Five run compression garments from the 2013 Triathlete Buyer's Guide.
Heading out the door? Read this article on the new Outside+ app available now on iOS devices for members! Download the app.
The 2013 Triathlete Buyer’s Guide magazine is out on newsstands now (and check out the digital version), and we’re giving you a sneak peek right here. Check out the run compression section from the guide below and check back to Triathlete.com for more Buyer’s Guide content.
CW-X Pro Tight
The draw: Moderate support, plenty of flex to run
The crisscross webbing on these training tights helps cradle and stabilize key muscles and joints during long runs. Our tester wore them through a full marathon race and noticed a real difference—they subtly lifted and compressed muscles from the hip to the calf without chafing or creating any hotspots.
RELATED: How Compression Apparel Works
Zoot Recovery 2.0 CRx Tight
The draw: Sturdy recovery-only tights
These post-workout/race tights feature reinforced compression patches over the quads, hamstrings and calves for a targeted recovery effect. These tights are longer than others, covering half of the foot, which creates a snug, wrapping feel. They are more difficult to get on and off due to the longer leg, but not so much to deter use. The long leg catches at the heel so there’s no harsh elastic ring around the ankle when you take them off.
RELATED – Under Pressure: Does Compression Apparel Work?
CEP Classic Sock
The draw: All-purpose compression, for a race to a workday
As a division of Medi, a medical compression company, CEP is a leader in athletic compression technology. The Classic running sock is said to prevent a variety of run-induced injuries as well as cramps. The pressure and support was noticeable. If you’re looking for a little flair, they’re also available in white, pink and green.
RELATED – Triathlete Buyer’s Guide: Running Upgrades
2XU Tri Short
The draw: Outstanding race short plus quad support
This short (matching sin- glet also $130) is intended for all race distances, although the chamois may be a bit thin for an iron-distance ride. The Lycra blend fabric offers a little much-needed support to the quad muscles at the end of a long run. Two small rear pockets are useful for stashing gels.
RELATED – 2013 Triathlete Buyer’s Guide: Running Shoes
The draw: Minimally compressive, but breathable
Developed and manufactured in the multisport hub of Boulder, Colo., these sleeves are made of a carbon yarn and Lycra-spandex blend that feels dramatically more breathable than typical compression garments, such as CEP’s Classic Sock. The sleeves slide on with ease, but they offer a more subtle sensation of muscle com- pression than other apparel in this roundup.

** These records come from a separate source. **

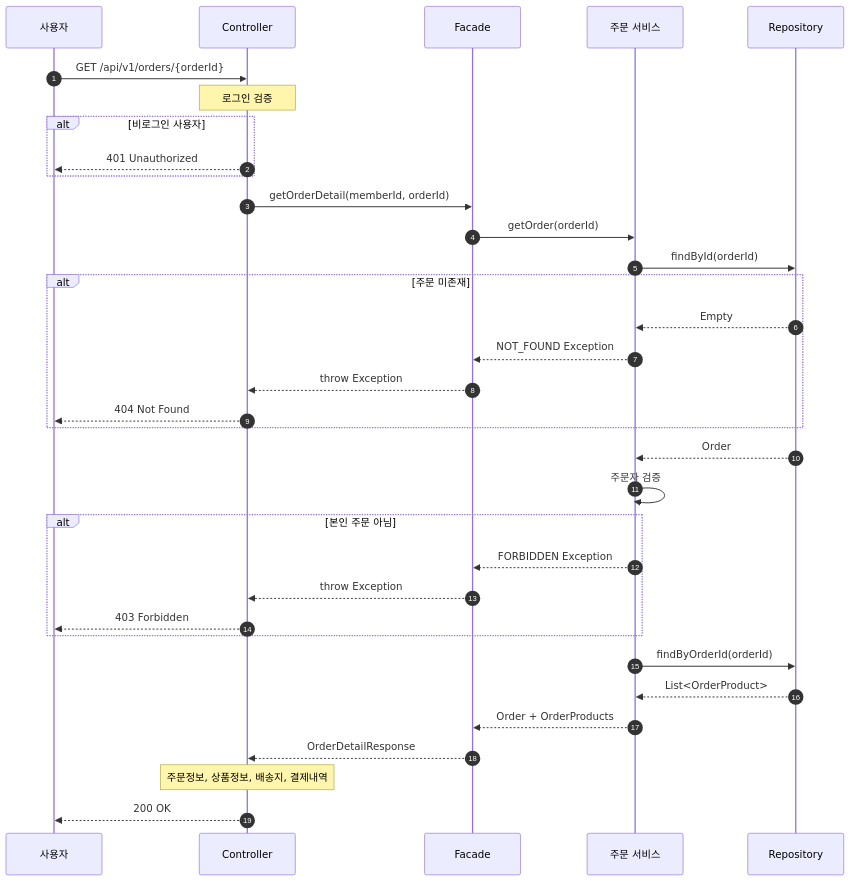
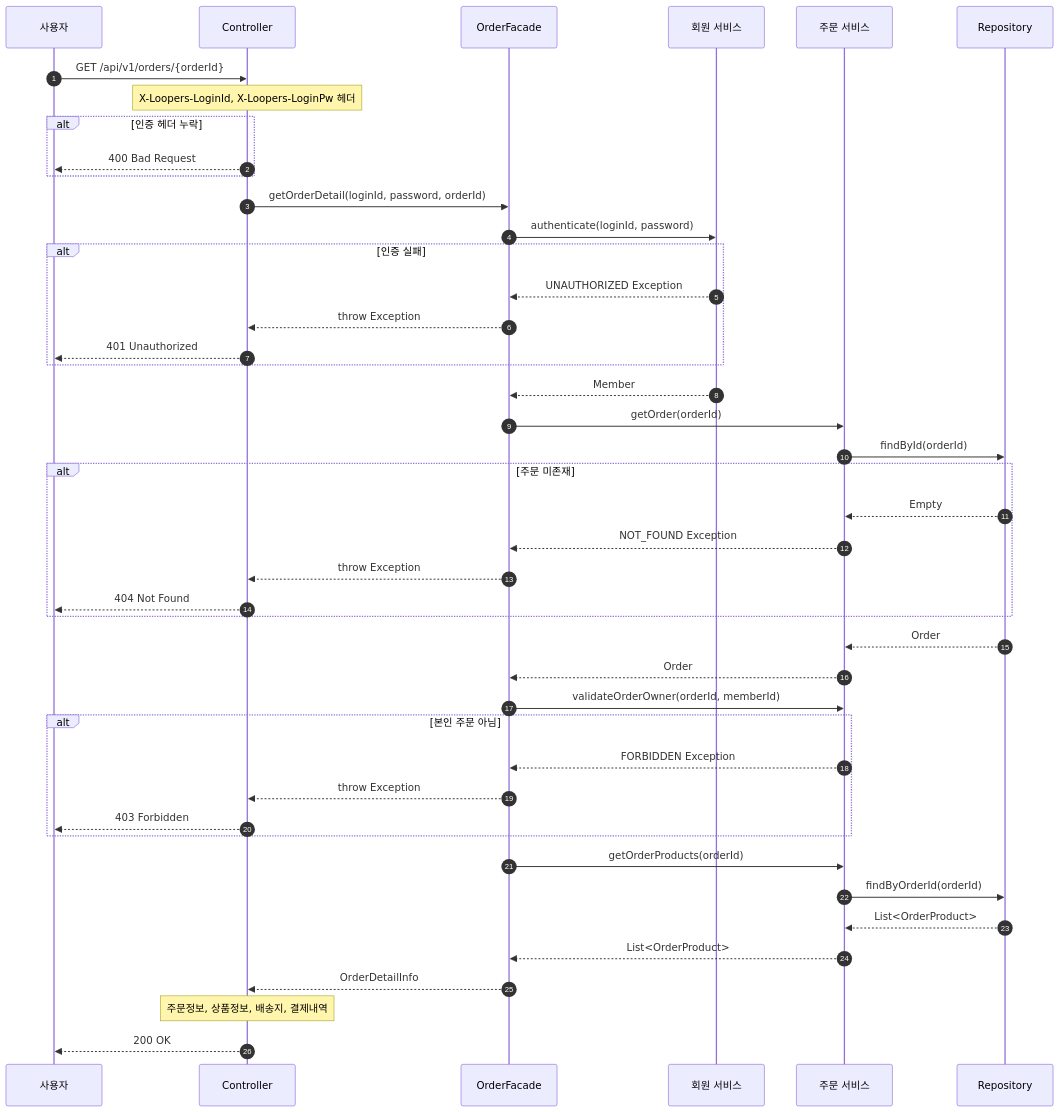
Diagram 17 of 18 in docs/design/02-sequence-diagram.md (letter333/loop-pack-be-l2-vol3-java), drawn with Mermaid before and after one commit. The commit also changed other lines of this file and 4 other files, not shown here.

````diff
--- a/docs/design/02-sequence-diagram.md
+++ b/docs/design/02-sequence-diagram.md
@@ -676,43 +776,57 @@
 ```mermaid
 sequenceDiagram
     autonumber
     participant Client as 사용자
     participant Controller
-    participant Facade
+    participant Facade as OrderFacade
+    participant MemberService as 회원 서비스
     participant OrderService as 주문 서비스
     participant Repository
 
     Client->>Controller: GET /api/v1/orders/{orderId}
-    Note over Controller: 로그인 검증
+    Note over Controller: X-Loopers-LoginId, X-Loopers-LoginPw 헤더
 
-    alt 비로그인 사용자
+    alt 인증 헤더 누락
+        Controller-->>Client: 400 Bad Request
+    end
+
+    Controller->>Facade: getOrderDetail(loginId, password, orderId)
+    Facade->>MemberService: authenticate(loginId, password)
+
+    alt 인증 실패
+        MemberService-->>Facade: UNAUTHORIZED Exception
+        Facade-->>Controller: throw Exception
         Controller-->>Client: 401 Unauthorized
     end
 
-    Controller->>Facade: getOrderDetail(memberId, orderId)
+    MemberService-->>Facade: Member
+
     Facade->>OrderService: getOrder(orderId)
     OrderService->>Repository: findById(orderId)
 
     alt 주문 미존재
         Repository-->>OrderService: Empty
         OrderService-->>Facade: NOT_FOUND Exception
         Facade-->>Controller: throw Exception
         Controller-->>Client: 404 Not Found
     end
 
     Repository-->>OrderService: Order
-    OrderService->>OrderService: 주문자 검증
+    OrderService-->>Facade: Order
+
+    Facade->>OrderService: validateOrderOwner(orderId, memberId)
 
     alt 본인 주문 아님
         OrderService-->>Facade: FORBIDDEN Exception
         Facade-->>Controller: throw Exception
         Controller-->>Client: 403 Forbidden
     end
 
+    Facade->>OrderService: getOrderProducts(orderId)
     OrderService->>Repository: findByOrderId(orderId)
     Repository-->>OrderService: List<OrderProduct>
-    OrderService-->>Facade: Order + OrderProducts
-    Facade-->>Controller: OrderDetailResponse
+    OrderService-->>Facade: List<OrderProduct>
+    Facade-->>Controller: OrderDetailInfo
     Note over Controller: 주문정보, 상품정보, 배송지, 결제내역
     Controller-->>Client: 200 OK
 ```
````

RELATED: Do Compression Socks Really Work?
Follow Triathlete on Twitter @Triathletemag for inspiration, new workout ideas, gear reviews from our editors and more.